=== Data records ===
####################
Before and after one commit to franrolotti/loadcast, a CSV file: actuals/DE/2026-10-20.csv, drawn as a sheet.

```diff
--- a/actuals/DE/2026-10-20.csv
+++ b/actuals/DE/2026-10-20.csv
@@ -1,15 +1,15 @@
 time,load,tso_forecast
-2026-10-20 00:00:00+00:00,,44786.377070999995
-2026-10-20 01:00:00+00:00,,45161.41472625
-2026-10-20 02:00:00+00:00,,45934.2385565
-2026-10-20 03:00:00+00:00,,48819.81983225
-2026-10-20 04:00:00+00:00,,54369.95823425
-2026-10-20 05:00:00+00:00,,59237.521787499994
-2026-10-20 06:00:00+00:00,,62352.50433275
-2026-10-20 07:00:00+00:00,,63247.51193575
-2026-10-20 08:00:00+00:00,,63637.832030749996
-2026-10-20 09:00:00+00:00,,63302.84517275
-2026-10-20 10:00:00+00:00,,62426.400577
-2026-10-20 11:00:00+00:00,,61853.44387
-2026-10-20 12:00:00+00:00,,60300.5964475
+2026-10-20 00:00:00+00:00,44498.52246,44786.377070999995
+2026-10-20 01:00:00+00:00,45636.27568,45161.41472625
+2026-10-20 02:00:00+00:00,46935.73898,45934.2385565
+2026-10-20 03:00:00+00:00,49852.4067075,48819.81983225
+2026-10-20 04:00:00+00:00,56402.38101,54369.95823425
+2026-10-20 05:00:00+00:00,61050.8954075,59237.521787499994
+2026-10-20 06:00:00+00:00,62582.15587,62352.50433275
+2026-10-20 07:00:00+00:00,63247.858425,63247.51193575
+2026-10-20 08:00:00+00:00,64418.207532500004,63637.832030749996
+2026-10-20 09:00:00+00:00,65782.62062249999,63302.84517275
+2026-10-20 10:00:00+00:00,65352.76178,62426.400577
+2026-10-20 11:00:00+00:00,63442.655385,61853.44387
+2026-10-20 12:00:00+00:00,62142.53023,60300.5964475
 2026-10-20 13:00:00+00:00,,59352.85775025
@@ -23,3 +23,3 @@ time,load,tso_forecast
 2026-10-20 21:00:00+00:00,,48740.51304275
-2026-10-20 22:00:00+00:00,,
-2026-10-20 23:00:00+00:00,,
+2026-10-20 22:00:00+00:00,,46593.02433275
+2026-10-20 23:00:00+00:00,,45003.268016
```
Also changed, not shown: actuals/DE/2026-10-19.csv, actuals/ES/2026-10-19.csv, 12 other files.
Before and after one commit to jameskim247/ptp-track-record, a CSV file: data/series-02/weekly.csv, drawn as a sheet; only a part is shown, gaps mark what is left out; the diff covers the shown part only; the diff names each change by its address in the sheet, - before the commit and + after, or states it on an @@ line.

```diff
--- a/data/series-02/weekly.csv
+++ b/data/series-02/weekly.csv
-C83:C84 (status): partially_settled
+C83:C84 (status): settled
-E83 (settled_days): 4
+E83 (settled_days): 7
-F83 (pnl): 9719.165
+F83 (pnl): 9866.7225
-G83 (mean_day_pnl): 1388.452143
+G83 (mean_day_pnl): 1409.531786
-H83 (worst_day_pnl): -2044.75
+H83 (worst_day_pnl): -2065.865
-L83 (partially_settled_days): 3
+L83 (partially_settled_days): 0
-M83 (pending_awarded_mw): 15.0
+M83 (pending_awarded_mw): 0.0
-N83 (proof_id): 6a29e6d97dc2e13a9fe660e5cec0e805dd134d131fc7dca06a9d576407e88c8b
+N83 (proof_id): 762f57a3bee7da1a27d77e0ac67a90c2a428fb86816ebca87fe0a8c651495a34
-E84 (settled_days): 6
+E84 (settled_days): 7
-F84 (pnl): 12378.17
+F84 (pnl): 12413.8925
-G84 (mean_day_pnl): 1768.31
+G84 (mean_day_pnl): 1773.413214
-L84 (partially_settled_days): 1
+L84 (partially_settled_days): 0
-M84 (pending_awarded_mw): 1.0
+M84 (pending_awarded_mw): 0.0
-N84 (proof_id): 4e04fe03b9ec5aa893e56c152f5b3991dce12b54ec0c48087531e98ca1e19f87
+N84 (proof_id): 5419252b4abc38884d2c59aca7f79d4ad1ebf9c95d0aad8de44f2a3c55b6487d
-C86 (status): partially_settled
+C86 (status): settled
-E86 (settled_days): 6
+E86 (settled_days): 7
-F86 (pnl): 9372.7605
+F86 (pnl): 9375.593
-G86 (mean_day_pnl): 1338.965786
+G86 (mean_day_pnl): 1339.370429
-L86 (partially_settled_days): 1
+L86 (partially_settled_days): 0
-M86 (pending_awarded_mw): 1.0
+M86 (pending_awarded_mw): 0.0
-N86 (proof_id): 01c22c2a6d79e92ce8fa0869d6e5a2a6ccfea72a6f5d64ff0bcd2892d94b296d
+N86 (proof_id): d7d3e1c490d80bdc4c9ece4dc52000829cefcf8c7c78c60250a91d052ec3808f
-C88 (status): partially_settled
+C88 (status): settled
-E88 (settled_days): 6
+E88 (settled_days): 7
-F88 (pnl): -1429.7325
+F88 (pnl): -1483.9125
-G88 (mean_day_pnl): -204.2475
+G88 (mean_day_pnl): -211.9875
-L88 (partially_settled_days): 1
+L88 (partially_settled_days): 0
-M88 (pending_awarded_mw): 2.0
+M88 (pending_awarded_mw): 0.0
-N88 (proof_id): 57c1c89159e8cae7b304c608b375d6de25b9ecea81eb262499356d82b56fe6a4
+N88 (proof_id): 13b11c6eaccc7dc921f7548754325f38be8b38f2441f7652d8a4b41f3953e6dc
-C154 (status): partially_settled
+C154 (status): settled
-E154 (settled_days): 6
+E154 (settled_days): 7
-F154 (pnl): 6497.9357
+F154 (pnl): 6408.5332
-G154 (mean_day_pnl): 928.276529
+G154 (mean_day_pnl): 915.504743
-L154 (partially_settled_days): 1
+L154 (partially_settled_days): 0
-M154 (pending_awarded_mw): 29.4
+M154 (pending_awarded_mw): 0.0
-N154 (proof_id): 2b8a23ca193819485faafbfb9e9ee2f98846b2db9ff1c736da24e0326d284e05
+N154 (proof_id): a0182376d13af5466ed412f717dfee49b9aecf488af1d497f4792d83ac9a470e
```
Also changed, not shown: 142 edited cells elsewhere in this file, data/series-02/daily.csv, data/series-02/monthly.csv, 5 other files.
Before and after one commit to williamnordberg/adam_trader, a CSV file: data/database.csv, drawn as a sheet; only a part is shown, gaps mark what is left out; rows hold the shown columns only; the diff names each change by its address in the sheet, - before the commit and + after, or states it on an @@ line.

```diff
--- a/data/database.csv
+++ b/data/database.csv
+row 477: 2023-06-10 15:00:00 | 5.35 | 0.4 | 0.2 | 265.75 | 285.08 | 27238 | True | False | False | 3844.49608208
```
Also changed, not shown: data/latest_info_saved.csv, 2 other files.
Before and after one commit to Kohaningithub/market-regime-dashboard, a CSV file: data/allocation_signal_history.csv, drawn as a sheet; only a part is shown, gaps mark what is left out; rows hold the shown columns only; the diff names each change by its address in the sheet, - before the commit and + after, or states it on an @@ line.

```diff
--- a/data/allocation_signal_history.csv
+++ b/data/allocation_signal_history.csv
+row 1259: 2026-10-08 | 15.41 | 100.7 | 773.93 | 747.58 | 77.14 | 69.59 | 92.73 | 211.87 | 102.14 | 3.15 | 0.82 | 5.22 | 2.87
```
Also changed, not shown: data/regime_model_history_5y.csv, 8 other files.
####################
=== Exercise ===
Taking care to match every character, output all of the entries above.

=== Answer ===
Before and after one commit to franrolotti/loadcast, a CSV file: actuals/DE/2026-10-20.csv, drawn as a sheet.

```diff
--- a/actuals/DE/2026-10-20.csv
+++ b/actuals/DE/2026-10-20.csv
@@ -1,15 +1,15 @@
 time,load,tso_forecast
-2026-10-20 00:00:00+00:00,,44786.377070999995
-2026-10-20 01:00:00+00:00,,45161.41472625
-2026-10-20 02:00:00+00:00,,45934.2385565
-2026-10-20 03:00:00+00:00,,48819.81983225
-2026-10-20 04:00:00+00:00,,54369.95823425
-2026-10-20 05:00:00+00:00,,59237.521787499994
-2026-10-20 06:00:00+00:00,,62352.50433275
-2026-10-20 07:00:00+00:00,,63247.51193575
-2026-10-20 08:00:00+00:00,,63637.832030749996
-2026-10-20 09:00:00+00:00,,63302.84517275
-2026-10-20 10:00:00+00:00,,62426.400577
-2026-10-20 11:00:00+00:00,,61853.44387
-2026-10-20 12:00:00+00:00,,60300.5964475
+2026-10-20 00:00:00+00:00,44498.52246,44786.377070999995
+2026-10-20 01:00:00+00:00,45636.27568,45161.41472625
+2026-10-20 02:00:00+00:00,46935.73898,45934.2385565
+2026-10-20 03:00:00+00:00,49852.4067075,48819.81983225
+2026-10-20 04:00:00+00:00,56402.38101,54369.95823425
+2026-10-20 05:00:00+00:00,61050.8954075,59237.521787499994
+2026-10-20 06:00:00+00:00,62582.15587,62352.50433275
+2026-10-20 07:00:00+00:00,63247.858425,63247.51193575
+2026-10-20 08:00:00+00:00,64418.207532500004,63637.832030749996
+2026-10-20 09:00:00+00:00,65782.62062249999,63302.84517275
+2026-10-20 10:00:00+00:00,65352.76178,62426.400577
+2026-10-20 11:00:00+00:00,63442.655385,61853.44387
+2026-10-20 12:00:00+00:00,62142.53023,60300.5964475
 2026-10-20 13:00:00+00:00,,59352.85775025
@@ -23,3 +23,3 @@ time,load,tso_forecast
 2026-10-20 21:00:00+00:00,,48740.51304275
-2026-10-20 22:00:00+00:00,,
-2026-10-20 23:00:00+00:00,,
+2026-10-20 22:00:00+00:00,,46593.02433275
+2026-10-20 23:00:00+00:00,,45003.268016
```
Also changed, not shown: actuals/DE/2026-10-19.csv, actuals/ES/2026-10-19.csv, 12 other files.
Before and after one commit to jameskim247/ptp-track-record, a CSV file: data/series-02/weekly.csv, drawn as a sheet; only a part is shown, gaps mark what is left out; the diff covers the shown part only; the diff names each change by its address in the sheet, - before the commit and + after, or states it on an @@ line.

```diff
--- a/data/series-02/weekly.csv
+++ b/data/series-02/weekly.csv
-C83:C84 (status): partially_settled
+C83:C84 (status): settled
-E83 (settled_days): 4
+E83 (settled_days): 7
-F83 (pnl): 9719.165
+F83 (pnl): 9866.7225
-G83 (mean_day_pnl): 1388.452143
+G83 (mean_day_pnl): 1409.531786
-H83 (worst_day_pnl): -2044.75
+H83 (worst_day_pnl): -2065.865
-L83 (partially_settled_days): 3
+L83 (partially_settled_days): 0
-M83 (pending_awarded_mw): 15.0
+M83 (pending_awarded_mw): 0.0
-N83 (proof_id): 6a29e6d97dc2e13a9fe660e5cec0e805dd134d131fc7dca06a9d576407e88c8b
+N83 (proof_id): 762f57a3bee7da1a27d77e0ac67a90c2a428fb86816ebca87fe0a8c651495a34
-E84 (settled_days): 6
+E84 (settled_days): 7
-F84 (pnl): 12378.17
+F84 (pnl): 12413.8925
-G84 (mean_day_pnl): 1768.31
+G84 (mean_day_pnl): 1773.413214
-L84 (partially_settled_days): 1
+L84 (partially_settled_days): 0
-M84 (pending_awarded_mw): 1.0
+M84 (pending_awarded_mw): 0.0
-N84 (proof_id): 4e04fe03b9ec5aa893e56c152f5b3991dce12b54ec0c48087531e98ca1e19f87
+N84 (proof_id): 5419252b4abc38884d2c59aca7f79d4ad1ebf9c95d0aad8de44f2a3c55b6487d
-C86 (status): partially_settled
+C86 (status): settled
-E86 (settled_days): 6
+E86 (settled_days): 7
-F86 (pnl): 9372.7605
+F86 (pnl): 9375.593
-G86 (mean_day_pnl): 1338.965786
+G86 (mean_day_pnl): 1339.370429
-L86 (partially_settled_days): 1
+L86 (partially_settled_days): 0
-M86 (pending_awarded_mw): 1.0
+M86 (pending_awarded_mw): 0.0
-N86 (proof_id): 01c22c2a6d79e92ce8fa0869d6e5a2a6ccfea72a6f5d64ff0bcd2892d94b296d
+N86 (proof_id): d7d3e1c490d80bdc4c9ece4dc52000829cefcf8c7c78c60250a91d052ec3808f
-C88 (status): partially_settled
+C88 (status): settled
-E88 (settled_days): 6
+E88 (settled_days): 7
-F88 (pnl): -1429.7325
+F88 (pnl): -1483.9125
-G88 (mean_day_pnl): -204.2475
+G88 (mean_day_pnl): -211.9875
-L88 (partially_settled_days): 1
+L88 (partially_settled_days): 0
-M88 (pending_awarded_mw): 2.0
+M88 (pending_awarded_mw): 0.0
-N88 (proof_id): 57c1c89159e8cae7b304c608b375d6de25b9ecea81eb262499356d82b56fe6a4
+N88 (proof_id): 13b11c6eaccc7dc921f7548754325f38be8b38f2441f7652d8a4b41f3953e6dc
-C154 (status): partially_settled
+C154 (status): settled
-E154 (settled_days): 6
+E154 (settled_days): 7
-F154 (pnl): 6497.9357
+F154 (pnl): 6408.5332
-G154 (mean_day_pnl): 928.276529
+G154 (mean_day_pnl): 915.504743
-L154 (partially_settled_days): 1
+L154 (partially_settled_days): 0
-M154 (pending_awarded_mw): 29.4
+M154 (pending_awarded_mw): 0.0
-N154 (proof_id): 2b8a23ca193819485faafbfb9e9ee2f98846b2db9ff1c736da24e0326d284e05
+N154 (proof_id): a0182376d13af5466ed412f717dfee49b9aecf488af1d497f4792d83ac9a470e
```
Also changed, not shown: 142 edited cells elsewhere in this file, data/series-02/daily.csv, data/series-02/monthly.csv, 5 other files.
Before and after one commit to williamnordberg/adam_trader, a CSV file: data/database.csv, drawn as a sheet; only a part is shown, gaps mark what is left out; rows hold the shown columns only; the diff names each change by its address in the sheet, - before the commit and + after, or states it on an @@ line.

```diff
--- a/data/database.csv
+++ b/data/database.csv
+row 477: 2023-06-10 15:00:00 | 5.35 | 0.4 | 0.2 | 265.75 | 285.08 | 27238 | True | False | False | 3844.49608208
```
Also changed, not shown: data/latest_info_saved.csv, 2 other files.
Before and after one commit to Kohaningithub/market-regime-dashboard, a CSV file: data/allocation_signal_history.csv, drawn as a sheet; only a part is shown, gaps mark what is left out; rows hold the shown columns only; the diff names each change by its address in the sheet, - before the commit and + after, or states it on an @@ line.

```diff
--- a/data/allocation_signal_history.csv
+++ b/data/allocation_signal_history.csv
+row 1259: 2026-10-08 | 15.41 | 100.7 | 773.93 | 747.58 | 77.14 | 69.59 | 92.73 | 211.87 | 102.14 | 3.15 | 0.82 | 5.22 | 2.87
```
Also changed, not shown: data/regime_model_history_5y.csv, 8 other files.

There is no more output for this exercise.